POST-GREENHOUSE LONGEVITY OF ROOTING ROOM BULBS AS FLOWERING POTTED PLANTS

T.A. Nell, J.E. Barrett, A.A. De Hertogh
A series of studies were conducted to evaluate the interior "Home" performance of rooting room bulbs as flowering plants. Plants were grown to marketable stage at N.C. State University in Raleigh, NC, then shipped at 3–5°C to the University of Florida in Gainesville. Average transportation time was 3 days. Upon receipt, plants were placed into interior evaluation rooms maintained at constant temperatures of 18, 22 and 26°C. At each temperature, plants were provided either 7 or 14 μmol m-2s-1 from cool white fluorescent lamps, 12 hours daily. Crocus, Hyacinthus, Iris reticulata, Muscari armeniacum, Narcissus and Tulipa longevity were controlled primarily by interior temperature. For instance, the tulip ‘Capri’ lasted 18 days at 18°C and 8 days at 26°C. Light intensity did not affect longevity, except for hyacinths where plants lasted 3 days longer at the higher light level. Flower color faded at 26°C on all bulb flowers. Hyacinth stem topple occurred at all temperatures, but was greatest at the lowest temperature.
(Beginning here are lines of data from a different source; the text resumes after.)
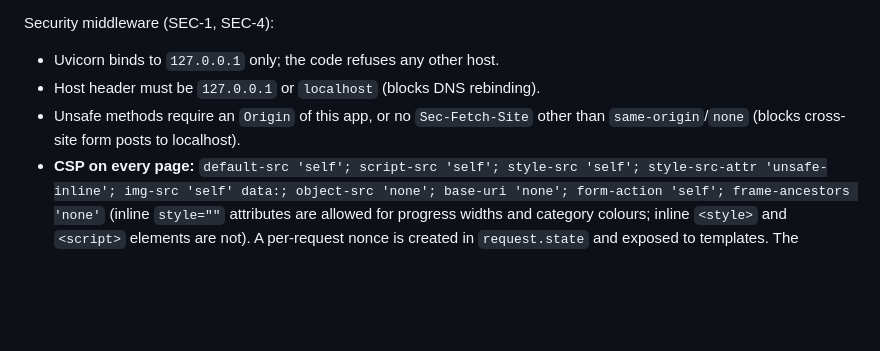
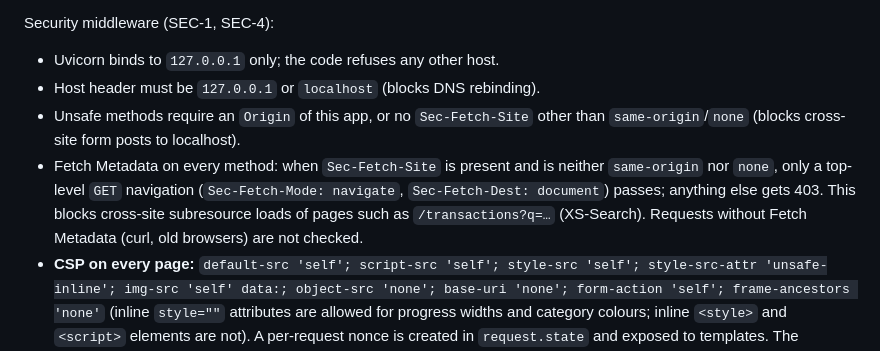
Before and after one commit to andrearaujokerry/budgetapp, a Markdown page: docs/ARCHITECTURE.md, the part around the change. Drawn GitHub-style; blank space fills up the shorter version.

Commit message:
Document the Fetch Metadata rule in ARCHITECTURE §9
Co-Authored-By: Claude Opus 5.5 <noreply@anthropic.com>

```diff
--- a/docs/ARCHITECTURE.md
+++ b/docs/ARCHITECTURE.md
@@ -686,6 +686,11 @@ Security middleware (SEC-1, SEC-4):
 - Host header must be `127.0.0.1` or `localhost` (blocks DNS rebinding).
 - Unsafe methods require an `Origin` of this app, or no `Sec-Fetch-Site` other than
   `same-origin`/`none` (blocks cross-site form posts to localhost).
+- Fetch Metadata on every method: when `Sec-Fetch-Site` is present and is neither
+  `same-origin` nor `none`, only a top-level `GET` navigation (`Sec-Fetch-Mode: navigate`,
+  `Sec-Fetch-Dest: document`) passes; anything else gets 403. This blocks cross-site
+  subresource loads of pages such as `/transactions?q=…` (XS-Search). Requests without Fetch
+  Metadata (curl, old browsers) are not checked.
 - **CSP on every page:** `default-src 'self'; script-src 'self'; style-src 'self';
   style-src-attr 'unsafe-inline'; img-src 'self' data:; object-src 'none'; base-uri 'none';
   form-action 'self'; frame-ancestors 'none'` (inline `style=""` attributes are allowed for
```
Ethephon reduced stem topple. These results emphasize the importance of maintaining low temperatures for rooting room bulbs during retail and consumer phases of marketing.
Nell, T.A., Barrett, J.E. and De Hertogh, A.A. (1992). POST-GREENHOUSE LONGEVITY OF ROOTING ROOM BULBS AS FLOWERING POTTED PLANTS. Acta Hortic. 325, 175-184
DOI: 10.17660/ActaHortic.1992.325.19
https://doi.org/10.17660/ActaHortic.1992.325.19

Acta Horticulturae